*** Begin section ***

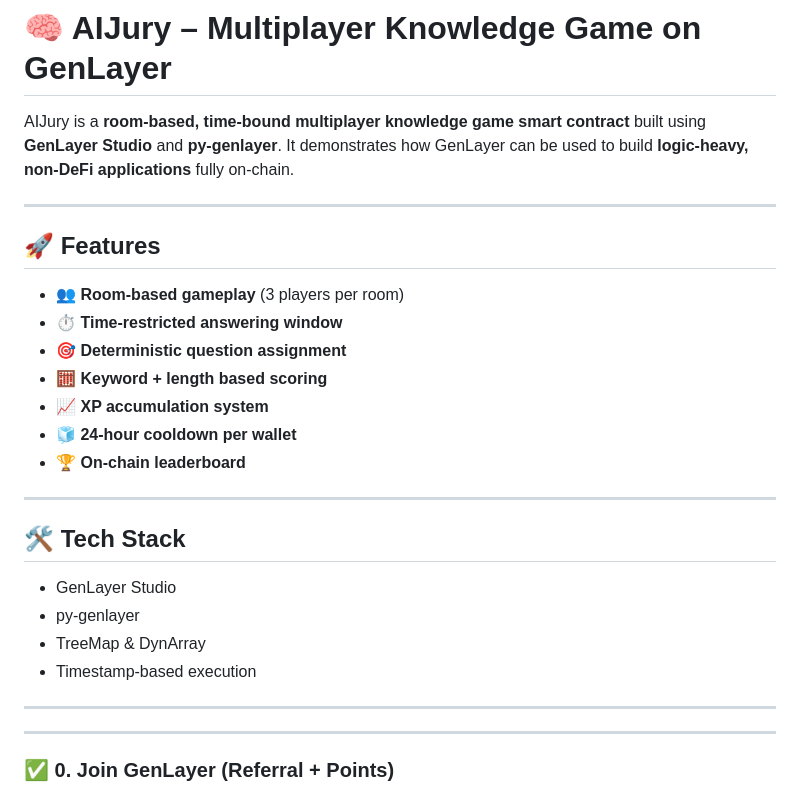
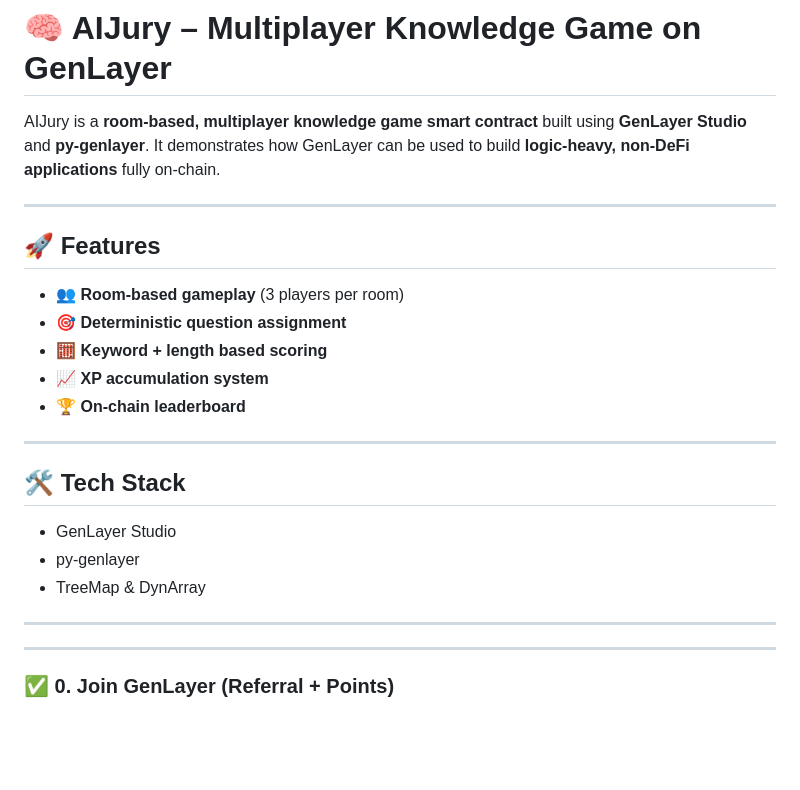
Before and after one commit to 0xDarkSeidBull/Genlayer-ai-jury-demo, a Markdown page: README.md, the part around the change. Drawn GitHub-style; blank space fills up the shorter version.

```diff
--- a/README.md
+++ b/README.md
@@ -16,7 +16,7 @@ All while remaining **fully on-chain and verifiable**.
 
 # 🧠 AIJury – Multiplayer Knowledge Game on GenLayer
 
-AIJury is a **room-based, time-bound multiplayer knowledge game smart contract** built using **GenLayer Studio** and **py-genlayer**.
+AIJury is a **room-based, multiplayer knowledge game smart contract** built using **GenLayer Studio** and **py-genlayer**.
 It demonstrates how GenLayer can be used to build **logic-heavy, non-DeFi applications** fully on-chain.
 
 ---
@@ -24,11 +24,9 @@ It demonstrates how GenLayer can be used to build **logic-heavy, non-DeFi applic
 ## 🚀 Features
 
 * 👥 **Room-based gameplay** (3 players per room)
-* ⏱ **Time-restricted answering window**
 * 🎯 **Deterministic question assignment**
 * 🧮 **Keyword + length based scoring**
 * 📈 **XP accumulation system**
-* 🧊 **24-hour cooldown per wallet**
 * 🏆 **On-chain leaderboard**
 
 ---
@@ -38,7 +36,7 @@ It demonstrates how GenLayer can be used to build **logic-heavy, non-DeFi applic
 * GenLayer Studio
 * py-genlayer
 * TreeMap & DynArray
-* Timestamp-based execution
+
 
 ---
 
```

*** End section ***
*** Begin section ***

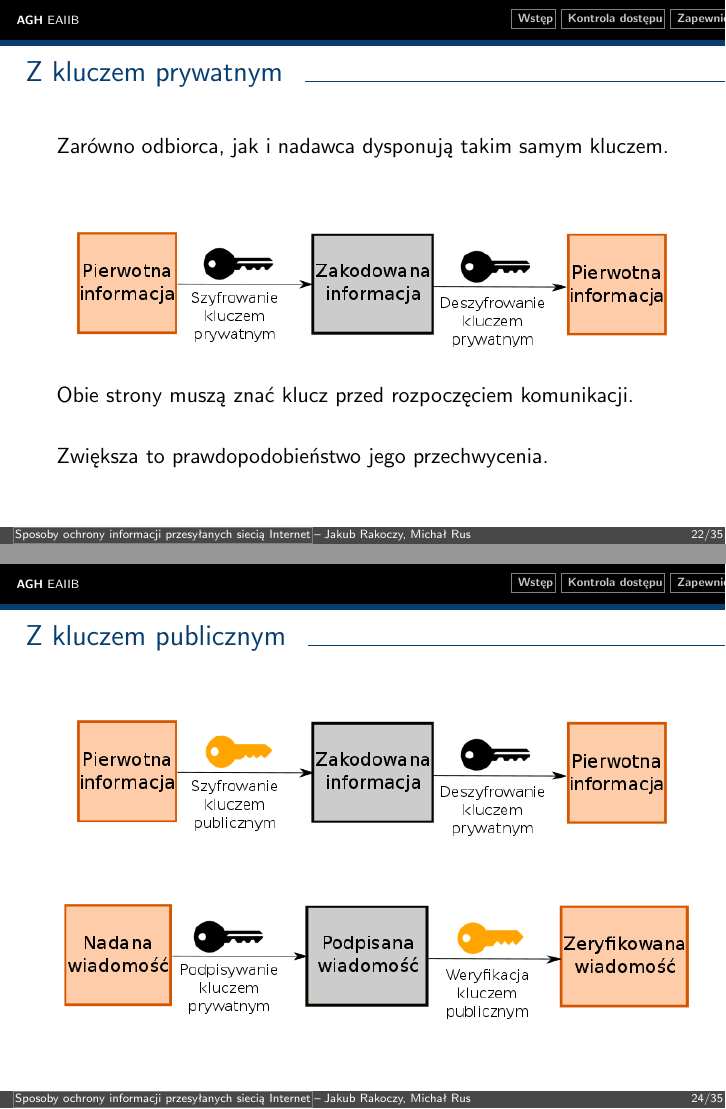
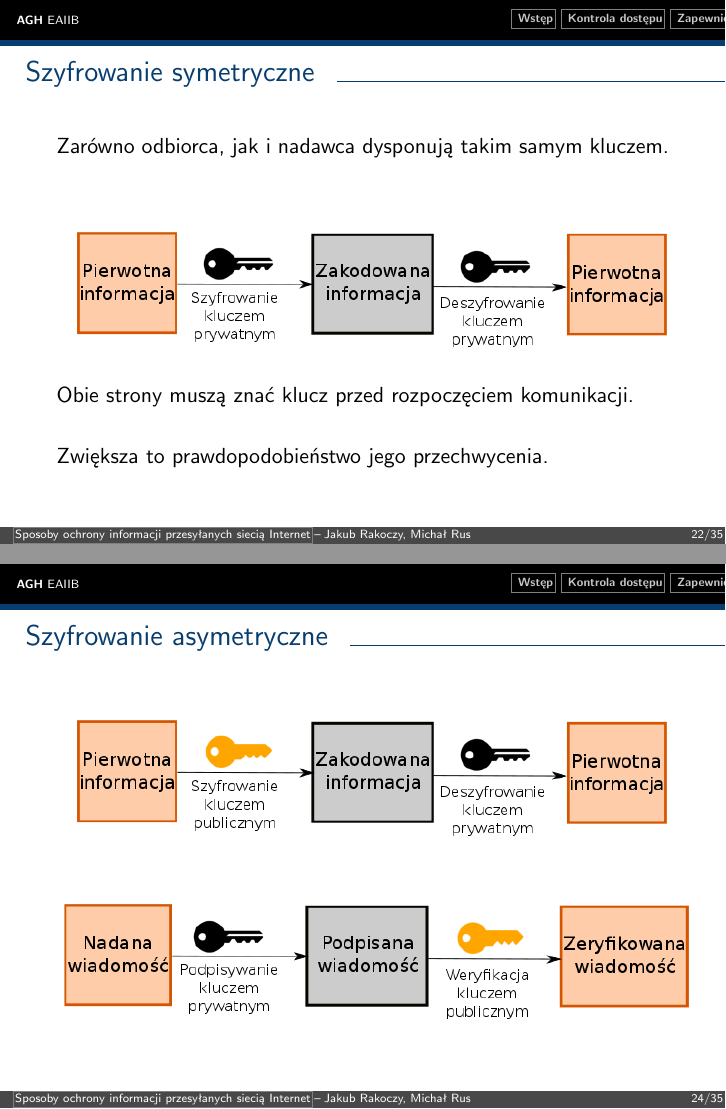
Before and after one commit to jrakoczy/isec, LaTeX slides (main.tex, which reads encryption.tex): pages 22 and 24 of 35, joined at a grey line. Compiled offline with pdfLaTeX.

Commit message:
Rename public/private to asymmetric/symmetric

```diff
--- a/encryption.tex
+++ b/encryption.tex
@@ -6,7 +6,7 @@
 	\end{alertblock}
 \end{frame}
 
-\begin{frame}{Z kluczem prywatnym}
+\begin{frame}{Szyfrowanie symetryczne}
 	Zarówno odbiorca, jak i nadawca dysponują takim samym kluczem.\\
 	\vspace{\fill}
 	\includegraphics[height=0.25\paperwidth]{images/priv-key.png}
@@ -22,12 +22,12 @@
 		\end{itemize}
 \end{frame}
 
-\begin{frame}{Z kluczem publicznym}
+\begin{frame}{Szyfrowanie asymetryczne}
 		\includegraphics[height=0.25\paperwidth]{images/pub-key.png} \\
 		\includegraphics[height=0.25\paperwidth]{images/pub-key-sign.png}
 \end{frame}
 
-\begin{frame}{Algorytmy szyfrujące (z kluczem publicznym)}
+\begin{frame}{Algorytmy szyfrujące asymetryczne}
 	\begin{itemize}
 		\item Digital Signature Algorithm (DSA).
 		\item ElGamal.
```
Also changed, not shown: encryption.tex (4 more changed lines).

*** End section ***

Description of the task:
Please return all lines above in which the string "height" is found.

Written answer:
 	\includegraphics[height=0.25\paperwidth]{images/priv-key.png}
 		\includegraphics[height=0.25\paperwidth]{images/pub-key.png} \\
 		\includegraphics[height=0.25\paperwidth]{images/pub-key-sign.png}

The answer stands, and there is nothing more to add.